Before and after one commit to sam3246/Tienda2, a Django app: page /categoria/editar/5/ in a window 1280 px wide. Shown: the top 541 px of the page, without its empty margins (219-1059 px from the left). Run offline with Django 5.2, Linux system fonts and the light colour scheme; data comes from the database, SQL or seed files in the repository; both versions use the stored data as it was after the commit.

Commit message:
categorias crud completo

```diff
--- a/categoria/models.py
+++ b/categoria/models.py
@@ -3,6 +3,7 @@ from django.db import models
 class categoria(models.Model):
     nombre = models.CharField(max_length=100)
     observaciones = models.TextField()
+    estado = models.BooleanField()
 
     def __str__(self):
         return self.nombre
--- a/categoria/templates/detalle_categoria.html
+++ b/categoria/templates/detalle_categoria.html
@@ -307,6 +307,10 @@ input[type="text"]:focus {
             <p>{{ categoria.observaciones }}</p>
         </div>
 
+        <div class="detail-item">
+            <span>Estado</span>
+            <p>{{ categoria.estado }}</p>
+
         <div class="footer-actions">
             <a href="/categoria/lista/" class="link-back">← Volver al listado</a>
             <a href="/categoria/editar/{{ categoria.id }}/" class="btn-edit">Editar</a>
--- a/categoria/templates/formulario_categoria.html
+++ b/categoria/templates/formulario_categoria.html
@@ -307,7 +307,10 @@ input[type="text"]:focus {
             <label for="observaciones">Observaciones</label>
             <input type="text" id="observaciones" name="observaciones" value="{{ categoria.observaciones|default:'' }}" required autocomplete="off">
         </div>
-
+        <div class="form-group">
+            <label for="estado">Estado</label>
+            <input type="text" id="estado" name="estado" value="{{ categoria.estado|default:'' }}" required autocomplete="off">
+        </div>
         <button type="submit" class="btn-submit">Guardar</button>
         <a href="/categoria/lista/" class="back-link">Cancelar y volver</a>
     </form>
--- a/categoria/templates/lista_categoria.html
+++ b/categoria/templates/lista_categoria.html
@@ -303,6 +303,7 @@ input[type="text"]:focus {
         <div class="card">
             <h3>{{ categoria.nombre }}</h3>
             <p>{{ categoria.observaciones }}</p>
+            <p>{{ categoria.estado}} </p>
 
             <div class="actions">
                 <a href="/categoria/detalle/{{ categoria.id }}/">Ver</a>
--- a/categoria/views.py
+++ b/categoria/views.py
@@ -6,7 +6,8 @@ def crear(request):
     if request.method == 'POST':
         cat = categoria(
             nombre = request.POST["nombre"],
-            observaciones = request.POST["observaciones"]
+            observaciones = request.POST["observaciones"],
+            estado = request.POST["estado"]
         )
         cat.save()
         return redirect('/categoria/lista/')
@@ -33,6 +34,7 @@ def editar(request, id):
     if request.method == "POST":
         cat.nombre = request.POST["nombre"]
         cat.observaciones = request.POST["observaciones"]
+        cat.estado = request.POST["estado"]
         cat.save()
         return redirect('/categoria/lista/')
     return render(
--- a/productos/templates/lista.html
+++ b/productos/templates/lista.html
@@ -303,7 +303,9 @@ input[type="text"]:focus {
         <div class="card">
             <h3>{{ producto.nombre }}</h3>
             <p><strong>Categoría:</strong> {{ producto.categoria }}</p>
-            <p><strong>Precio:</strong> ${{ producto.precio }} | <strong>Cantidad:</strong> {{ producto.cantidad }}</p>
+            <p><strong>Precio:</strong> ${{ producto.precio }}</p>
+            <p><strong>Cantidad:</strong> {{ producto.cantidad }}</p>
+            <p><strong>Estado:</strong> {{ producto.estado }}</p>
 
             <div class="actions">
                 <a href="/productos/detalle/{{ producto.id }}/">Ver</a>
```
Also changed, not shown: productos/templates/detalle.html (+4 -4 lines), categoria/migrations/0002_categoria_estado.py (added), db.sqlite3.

——

- [WHAT THE EXERCISE ASKS] Set out the records again, exactly as they appear above.

- [ANSWER BOX]
Before and after one commit to sam3246/Tienda2, a Django app: page /categoria/editar/5/ in a window 1280 px wide. Shown: the top 541 px of the page, without its empty margins (219-1059 px from the left). Run offline with Django 5.2, Linux system fonts and the light colour scheme; data comes from the database, SQL or seed files in the repository; both versions use the stored data as it was after the commit.

Commit message:
categorias crud completo

```diff
--- a/categoria/models.py
+++ b/categoria/models.py
@@ -3,6 +3,7 @@ from django.db import models
 class categoria(models.Model):
     nombre = models.CharField(max_length=100)
     observaciones = models.TextField()
+    estado = models.BooleanField()
 
     def __str__(self):
         return self.nombre
--- a/categoria/templates/detalle_categoria.html
+++ b/categoria/templates/detalle_categoria.html
@@ -307,6 +307,10 @@ input[type="text"]:focus {
             <p>{{ categoria.observaciones }}</p>
         </div>
 
+        <div class="detail-item">
+            <span>Estado</span>
+            <p>{{ categoria.estado }}</p>
+
         <div class="footer-actions">
             <a href="/categoria/lista/" class="link-back">← Volver al listado</a>
             <a href="/categoria/editar/{{ categoria.id }}/" class="btn-edit">Editar</a>
--- a/categoria/templates/formulario_categoria.html
+++ b/categoria/templates/formulario_categoria.html
@@ -307,7 +307,10 @@ input[type="text"]:focus {
             <label for="observaciones">Observaciones</label>
             <input type="text" id="observaciones" name="observaciones" value="{{ categoria.observaciones|default:'' }}" required autocomplete="off">
         </div>
-
+        <div class="form-group">
+            <label for="estado">Estado</label>
+            <input type="text" id="estado" name="estado" value="{{ categoria.estado|default:'' }}" required autocomplete="off">
+        </div>
         <button type="submit" class="btn-submit">Guardar</button>
         <a href="/categoria/lista/" class="back-link">Cancelar y volver</a>
     </form>
--- a/categoria/templates/lista_categoria.html
+++ b/categoria/templates/lista_categoria.html
@@ -303,6 +303,7 @@ input[type="text"]:focus {
         <div class="card">
             <h3>{{ categoria.nombre }}</h3>
             <p>{{ categoria.observaciones }}</p>
+            <p>{{ categoria.estado}} </p>
 
             <div class="actions">
                 <a href="/categoria/detalle/{{ categoria.id }}/">Ver</a>
--- a/categoria/views.py
+++ b/categoria/views.py
@@ -6,7 +6,8 @@ def crear(request):
     if request.method == 'POST':
         cat = categoria(
             nombre = request.POST["nombre"],
-            observaciones = request.POST["observaciones"]
+            observaciones = request.POST["observaciones"],
+            estado = request.POST["estado"]
         )
         cat.save()
         return redirect('/categoria/lista/')
@@ -33,6 +34,7 @@ def editar(request, id):
     if request.method == "POST":
         cat.nombre = request.POST["nombre"]
         cat.observaciones = request.POST["observaciones"]
+        cat.estado = request.POST["estado"]
         cat.save()
         return redirect('/categoria/lista/')
     return render(
--- a/productos/templates/lista.html
+++ b/productos/templates/lista.html
@@ -303,7 +303,9 @@ input[type="text"]:focus {
         <div class="card">
             <h3>{{ producto.nombre }}</h3>
             <p><strong>Categoría:</strong> {{ producto.categoria }}</p>
-            <p><strong>Precio:</strong> ${{ producto.precio }} | <strong>Cantidad:</strong> {{ producto.cantidad }}</p>
+            <p><strong>Precio:</strong> ${{ producto.precio }}</p>
+            <p><strong>Cantidad:</strong> {{ producto.cantidad }}</p>
+            <p><strong>Estado:</strong> {{ producto.estado }}</p>
 
             <div class="actions">
                 <a href="/productos/detalle/{{ producto.id }}/">Ver</a>
```
Also changed, not shown: productos/templates/detalle.html (+4 -4 lines), categoria/migrations/0002_categoria_estado.py (added), db.sqlite3.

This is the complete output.